As it turned out he had a rare esophageal disorder called achalasia where the sphincter muscle of the esophagus is so tight that food cannot go through. He lost about 15 pounds in the past month. He was discharged with a feeding tube until the hospital could schedule surgery a week or so out.

Not so easy. The feeding tube became immediately clogged when my wife tried to feed his medication through it. The medication would not pulverize in a mortar and pestle fine enough to fit through the tube. We were soon on our way back to the ER. The feeding tube was removed, and he was given the okay to eat a liquid diet (jell-o, broth, water).
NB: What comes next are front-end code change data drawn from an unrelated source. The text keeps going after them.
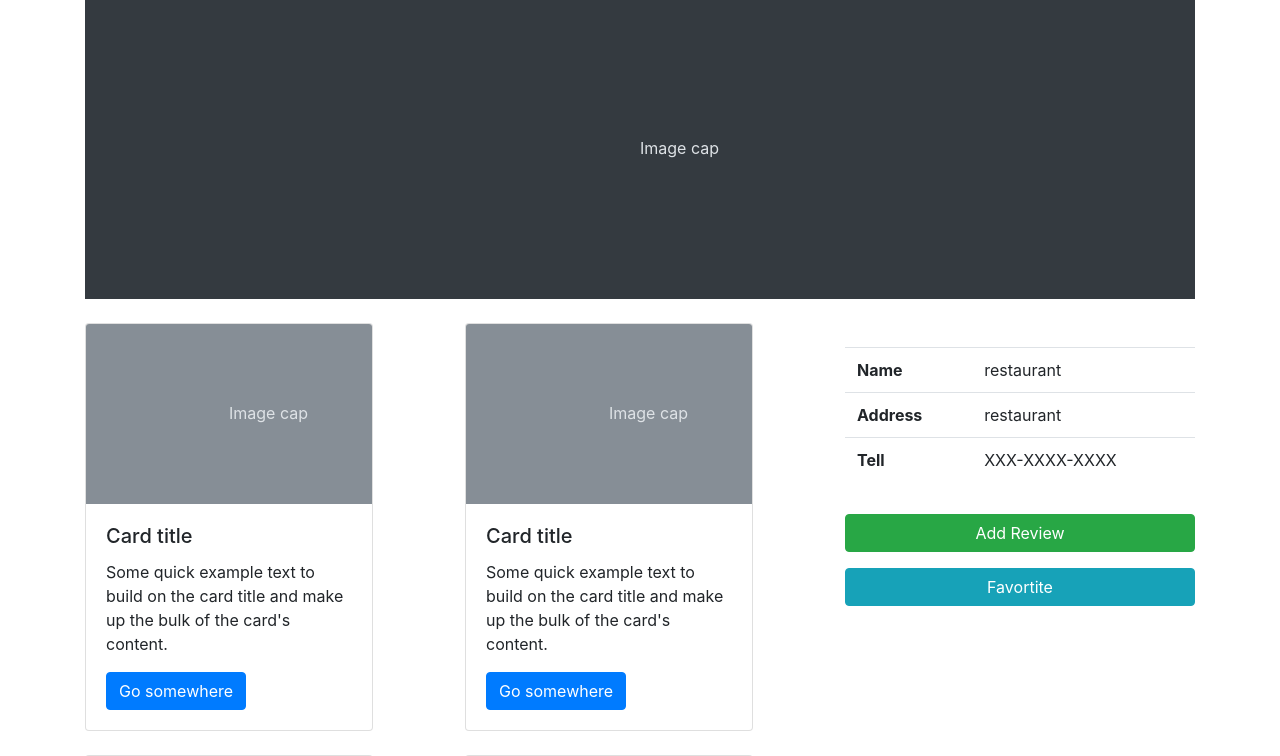
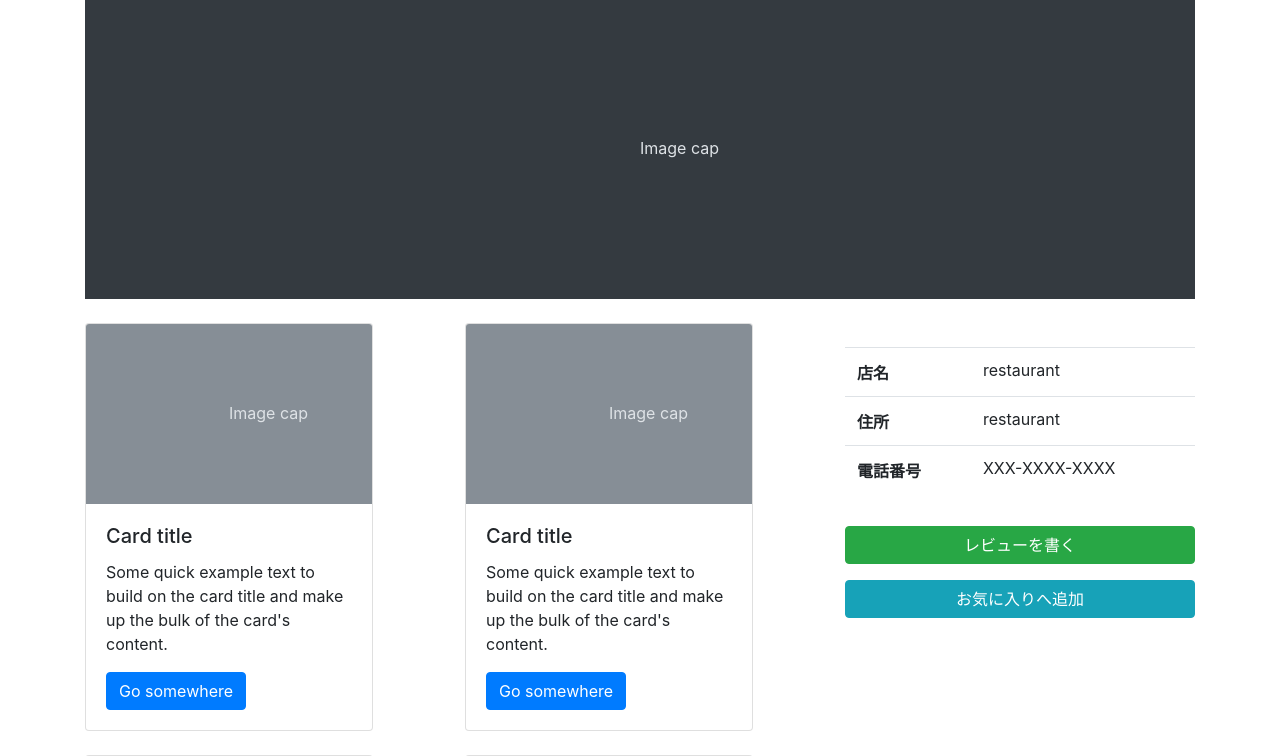
Before and after one commit to S-H-GAMELINKS/eato, a Django app: page /restaurants/1/ in a window 1280 px wide. Shown: the part 105-861 px from the top of the page. Run offline with Django 3.2, Linux system fonts and the light colour scheme; data comes from the database, SQL or seed files in the repository; parts of the project's set-up code (start-up, migrations or seed data) failed here and were passed over; some libraries are stand-ins or nearby versions.

Commit message:
飲食店の詳細画面の英語表記を日本語へ置き換えました

```diff
--- a/templates/restaurants/detail.html
+++ b/templates/restaurants/detail.html
@@ -59,28 +59,28 @@
             <table class="table mt-5">
                 <tbody>
                   <tr>
-                    <th scope="row">Name</th>
+                    <th scope="row">店名</th>
                     <td>{{ restaurant.name }}</td>
                   </tr>
                   <tr>
-                    <th scope="row">Address</th>
+                    <th scope="row">住所</th>
                     <td>{{ restaurant.address }}</td>
                   </tr>
                   <tr>
-                    <th scope="row">Tell</th>
+                    <th scope="row">電話番号</th>
                     <td>{{ restaurant.tel_number }}</td>
                   </tr>
                 </tbody>
             </table>
 
-            <button type="button" class="btn btn-success w-100 mt-3">Add Review</button>
+            <button type="button" class="btn btn-success w-100 mt-3">レビューを書く</button>
 
             <form action="{% url 'restaurants:favorites' restaurant.id %}" method="post">
               {% csrf_token %}
               {% if favorite != None and favorite.status != 0 %}
-                <button type="submit" class="btn btn-info w-100 mt-3">Unfavortite</button>
+                <button type="submit" class="btn btn-info w-100 mt-3">お気に入りから削除</button>
               {% else %}
-                <button type="submit" class="btn btn-info w-100 mt-3">Favortite</button>
+                <button type="submit" class="btn btn-info w-100 mt-3">お気に入りへ追加</button>
               {% endif %}
             </form>
         </div>
```
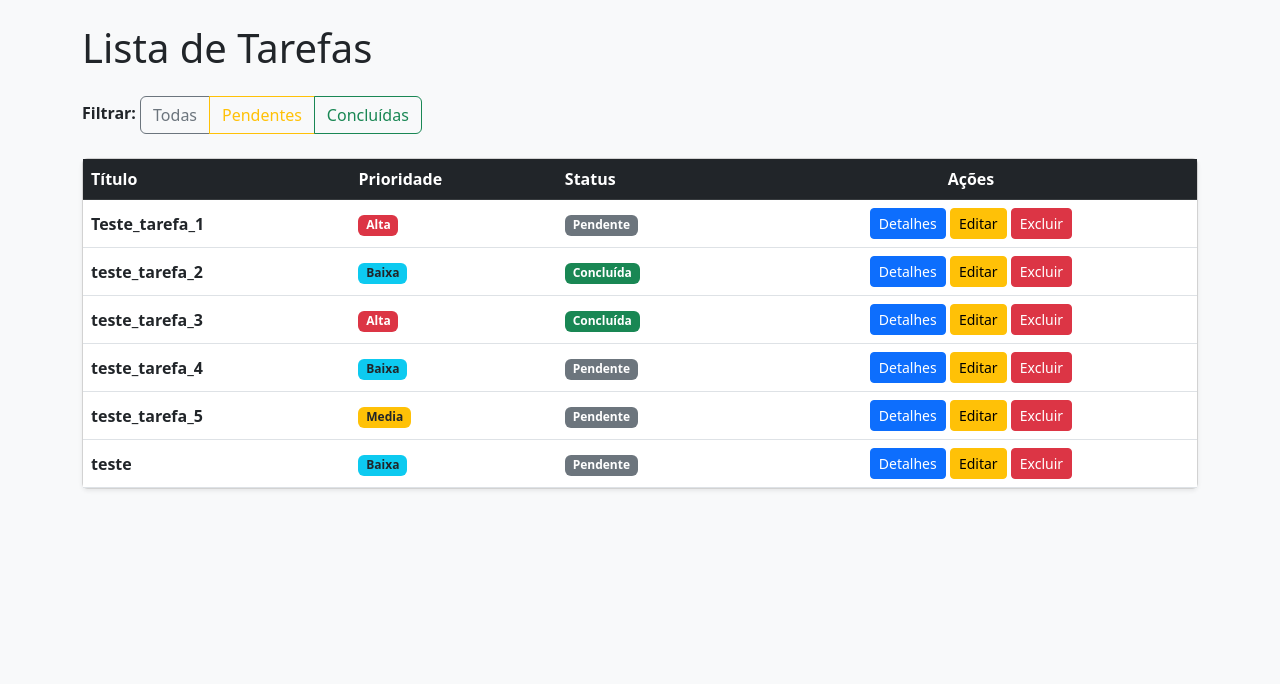
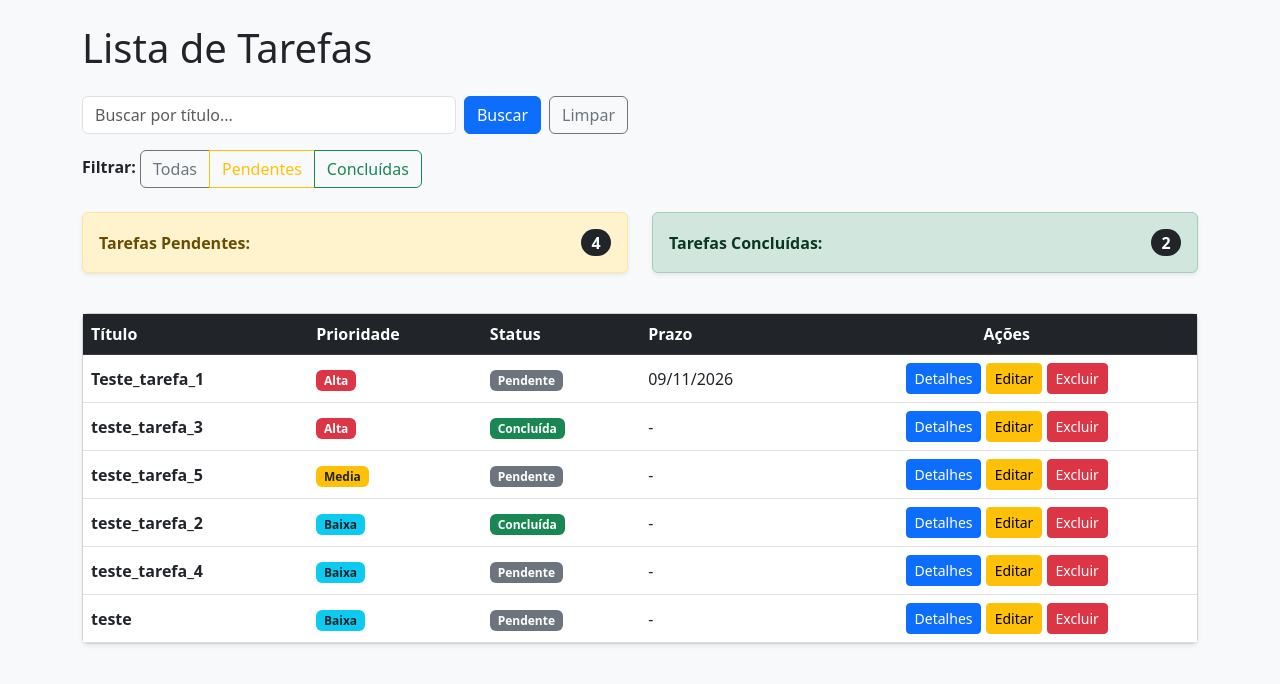
Before and after one commit to vtrevisa/IFSP, a Django app: page /tarefas/ in a window 1280 px wide. Shown: the part 56-740 px from the top of the page. Run offline with Django 5.2, Linux system fonts and the light colour scheme; data comes from the database, SQL or seed files in the repository; both versions use the stored data as it was after the commit.

Commit message:
desafios finalizados

```diff
--- a/listar_tarefas/tarefas/admin.py
+++ b/listar_tarefas/tarefas/admin.py
@@ -4,12 +4,12 @@ from .models import Tarefa
 # Register your models here.
 @admin.register(Tarefa)
 class TarefaAdmin(admin.ModelAdmin):
-    list_display = ('titulo', 'prioridade', 'concluida', 'criada_em')
+    list_display = ('titulo', 'prioridade', 'concluida', 'criada_em', 'prazo')
     list_filter = ('prioridade', 'concluida')
     search_fields = ('titulo',)
     list_per_page = 20
     fieldsets = (
-        ('Informações da tarefa', {'fields': ['titulo', 'descricao', 'prioridade']}),
+        ('Informações da tarefa', {'fields': ['titulo', 'descricao', 'prioridade', 'prazo']}),
         ('Status', {'fields': ['concluida', 'criada_em']})
     )
     readonly_fields = ('criada_em',)
--- a/listar_tarefas/tarefas/forms.py
+++ b/listar_tarefas/tarefas/forms.py
@@ -4,4 +4,4 @@ from .models import Tarefa
 class TarefaForm(forms.ModelForm):
     class Meta:
         model = Tarefa
-        fields = ['titulo', 'descricao', 'prioridade']
+        fields = ['titulo', 'descricao', 'prioridade', 'prazo']
--- a/listar_tarefas/tarefas/models.py
+++ b/listar_tarefas/tarefas/models.py
@@ -12,6 +12,7 @@ class Tarefa(models.Model):
     prioridade = models.CharField(max_length=10, choices=PRIORIDADES)
     concluida = models.BooleanField(default=False)
     criada_em = models.DateTimeField(auto_now_add=True)
+    prazo = models.DateField(null=True, blank=True)
 
     def __str__(self):
         return self.titulo
--- a/listar_tarefas/tarefas/templates/lista.html
+++ b/listar_tarefas/tarefas/templates/lista.html
@@ -16,8 +16,33 @@
         </div>
     </nav>
 
+    <!-- Exibição de Mensagens do Django -->
+    {% if messages %}
+        {% for message in messages %}
+            <!-- Se a mensagem for erro, usa a classe 'danger' do Bootstrap, senão usa a tag padrão -->
+            <div class="alert alert-{% if message.tags == 'error' %}danger{% else %}{{ message.tags }}{% endif %} alert-dismissible fade show shadow-sm mt-3" role="alert">
+                {{ message }}
+                <button type="button" class="btn-close" data-bs-dismiss="alert" aria-label="Close"></button>
+            </div>
+        {% endfor %}
+    {% endif %}
+
     <div class="container">
         <h1 class="mb-4">{{ titulo_pagina }}</h1>
+
+        <!-- Barra de Busca -->
+        <div class="row mb-3">
+            <div class="col-md-6">
+                <form method="GET" class="d-flex gap-2">
+                    <input type="text" name="busca" class="form-control" placeholder="Buscar por título..." value="{{ busca }}">
+                    <!-- Mantém o filtro de status atual escondido quando faz a busca -->
+                    <input type="hidden" name="status" value="{{ request.GET.status|default:'' }}">
+                    <button type="submit" class="btn btn-primary">Buscar</button>
+                    <!-- Botão para limpar a busca -->
+                    <a href="{% url 'lista_tarefas' %}" class="btn btn-outline-secondary">Limpar</a>
+                </form>
+            </div>
+        </div>
 
         <!-- Filtros -->
         <div class="mb-4">
@@ -26,6 +51,21 @@
                 <a href="{% url 'lista_tarefas' %}" class="btn btn-outline-secondary">Todas</a>
                 <a href="{% url 'lista_tarefas' %}?status=pendentes" class="btn btn-outline-warning">Pendentes</a>
                 <a href="{% url 'lista_tarefas' %}?status=concluidas" class="btn btn-outline-success">Concluídas</a>
+            </div>
+        </div>
+
+        <div class="row mb-4">
+            <div class="col-md-6">
+                <div class="alert alert-warning d-flex justify-content-between align-items-center shadow-sm">
+                    <span class="fw-bold">Tarefas Pendentes:</span>
+                    <span class="badge bg-dark rounded-pill fs-6">{{ total_pendentes }}</span>
+                </div>
+            </div>
+            <div class="col-md-6">
+                <div class="alert alert-success d-flex justify-content-between align-items-center shadow-sm">
+                    <span class="fw-bold">Tarefas Concluídas:</span>
+                    <span class="badge bg-dark rounded-pill fs-6">{{ total_concluidas }}</span>
+                </div>
             </div>
         </div>
 
@@ -38,6 +78,7 @@
                             <th>Título</th>
                             <th>Prioridade</th>
                             <th>Status</th>
+                            <th>Prazo</th>
                             <th class="text-center">Ações</th>
                         </tr>
                     </thead>
@@ -62,6 +103,9 @@
                                         <span class="badge bg-secondary">Pendente</span>
                                     {% endif %}
                                 </td>
+                                <td class="align-middle">
+                                    {{ tarefa.prazo|date:"d/m/Y"|default:"-" }}
+                                </td>
                                 <td class="text-center align-middle">
                                     <a href="{% url 'detalhe_tarefa' tarefa.pk %}" class="btn btn-sm btn-primary">Detalhes</a>
                                     <a href="{% url 'editar_tarefa' tarefa.pk %}" class="btn btn-sm btn-warning">Editar</a>
@@ -70,7 +114,7 @@
                             </tr>
                         {% empty %}
                             <tr>
-                                <td colspan="4" class="text-center py-4 text-muted">Nenhuma tarefa encontrada.</td>
+                                <td colspan="5" class="text-center py-4 text-muted">Nenhuma tarefa encontrada.</td>
                             </tr>
                         {% endfor %}
                     </tbody>
@@ -78,6 +122,6 @@
             </div>
         </div>
     </div>
-
+    <script src="https://cdn.jsdelivr.net/npm/bootstrap@5.3.0/dist/js/bootstrap.bundle.min.js"></script>
 </body>
 </html>
--- a/listar_tarefas/tarefas/views.py
+++ b/listar_tarefas/tarefas/views.py
@@ -1,23 +1,46 @@
 from django.shortcuts import render, redirect, get_object_or_404
 from .models import Tarefa
 from .forms import TarefaForm
+from django.db.models import Case, When, Value, IntegerField
+from django.contrib import messages
 
 # Create your views here.
 def lista_tarefas(request):
     status = request.GET.get('status', 'todas')
+    busca = request.GET.get('busca', '') # Pega o termo da busca
 
+    # 1. Começa com todas as tarefas
+    tarefas = Tarefa.objects.all()
+
+    # 2. Aplica o filtro de status
     if status == 'concluidas':
-        tarefas = Tarefa.objects.filter(concluida=True)
+        tarefas = tarefas.filter(concluida=True)
     elif status == 'pendentes':
-        tarefas = Tarefa.objects.filter(concluida=False)
-    else:
-        tarefas = Tarefa.objects.all()
+        tarefas = tarefas.filter(concluida=False)
+
+    # 3. Aplica a busca por título (se o usuário digitou algo)
+    if busca:
+        tarefas = tarefas.filter(titulo__icontains=busca)
+
+    # 4. Aplica a ordenação por prioridade (que já fizemos)
+    ordenacao_prioridade = Case(
+        When(prioridade='alta', then=Value(1)),
+        When(prioridade='media', then=Value(2)),
+        When(prioridade='baixa', then=Value(3)),
+        output_field=IntegerField(),
+    )
+    tarefas = tarefas.order_by(ordenacao_prioridade)
+
+    total_pendentes = Tarefa.objects.filter(concluida=False).count()
+    total_concluidas = Tarefa.objects.filter(concluida=True).count()
 
     contexto = {
-                'tarefas': tarefas,
-                'titulo_pagina': 'Lista de Tarefas'
-            }
-
+        'tarefas': tarefas,
+        'titulo_pagina': 'Lista de Tarefas',
+        'total_concluidas': total_concluidas,
+        'total_pendentes': total_pendentes,
+        'busca': busca # Enviamos de volta para o HTML para manter o texto na caixinha
+    }
     return render(request, 'lista.html', contexto)
 
 
@@ -27,6 +50,7 @@ def nova_tarefa(request):
         form = TarefaForm(request.POST)
         if form.is_valid():
             form.save()
+            messages.success(request, 'Tarefa criada com sucesso!')
             return redirect('lista_tarefas')
     else:
         form = TarefaForm()
@@ -54,6 +78,7 @@ def editar_tarefa(request, pk):
         form = TarefaForm(request.POST, instance=tarefa)
         if form.is_valid():
             form.save()
+            messages.success(request, 'Tarefa editada com sucesso!')
             return redirect('detalhe_tarefa', pk=tarefa.pk)
     else:
         form = TarefaForm(instance=tarefa)
@@ -72,6 +97,7 @@ def alternar_tarefa(request, pk):
     if request.method == 'POST':
         tarefa.concluida = not tarefa.concluida
         tarefa.save()
+        messages.success(request, 'Status da tarefa alternado com sucesso!')
         return redirect('detalhe_tarefa', pk=tarefa.pk)
 
     else:
@@ -81,6 +107,7 @@ def excluir_tarefa(request, pk):
     tarefa = get_object_or_404(Tarefa, pk=pk)
     if request.method == 'POST':
         tarefa.delete()
+        messages.warning(request, 'Tarefa excluida com sucesso!')
         return redirect('lista_tarefas')
     else:
         return render(request, 'excluir.html', {'tarefa': tarefa})
```
Also changed, not shown: listar_tarefas/tarefas/templates/detalhe.html (+15 -1 lines), listar_tarefas/tarefas/templates/formulario.html (+9 -1 lines), listar_tarefas/db.sqlite3, listar_tarefas/tarefas/migrations/0002_tarefa_prazo.py (added).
All was calm for the moment. My wife took FMLA to watch him until the surgery and I worked my two jobs. I was going to go to my Wednesday night class with my mentoring teacher Ray, then I got a phone call. My father-in-law was en route to the hospital again. My wife was driving him and was at her wits end. She also was taking care of her mother who is a stroke survivor. At that point I went to meet them at the hospital. I sent her back home for respite and to better take care of her mother.

I sat with my father-in-law for a few hours while he was in the ER. I was able to help him better communicate with the doctor (he is hard of hearing and just yells at people) and was able to have my wife involved in the discussion via cell phone. In between tests, we talked about his life. He is an interesting man. Former Master Sergeant, retired labor and delivery nurse, married a Japanese woman, moved to Hawai’i and bought a boat.

That few hours drew my father-in-law closer. He was able to tell me how he wanted my wife and I to take care her mother if he passes. It was by not doing Yoga that night that allowed me to truly help my father-in-law. It was by doing Yoga all these years that helped me stay calm and supportive for him in this serious time of need. The Bhagavad Gita talks about finding liberation by doing one’s duty. My duty, my Yoga, was not to be in asana class, it was to be sitting at my father-in-law’s bedside that night.

When all was said and done, doctors did a procedure where they botox-ed his esophagus to loosen the muscle. A few days later he ate his first meal in a long time that he did not have to vomit up. He has gained a pound or two. My wife finally went back to work. And now I can continue my Yoga practice.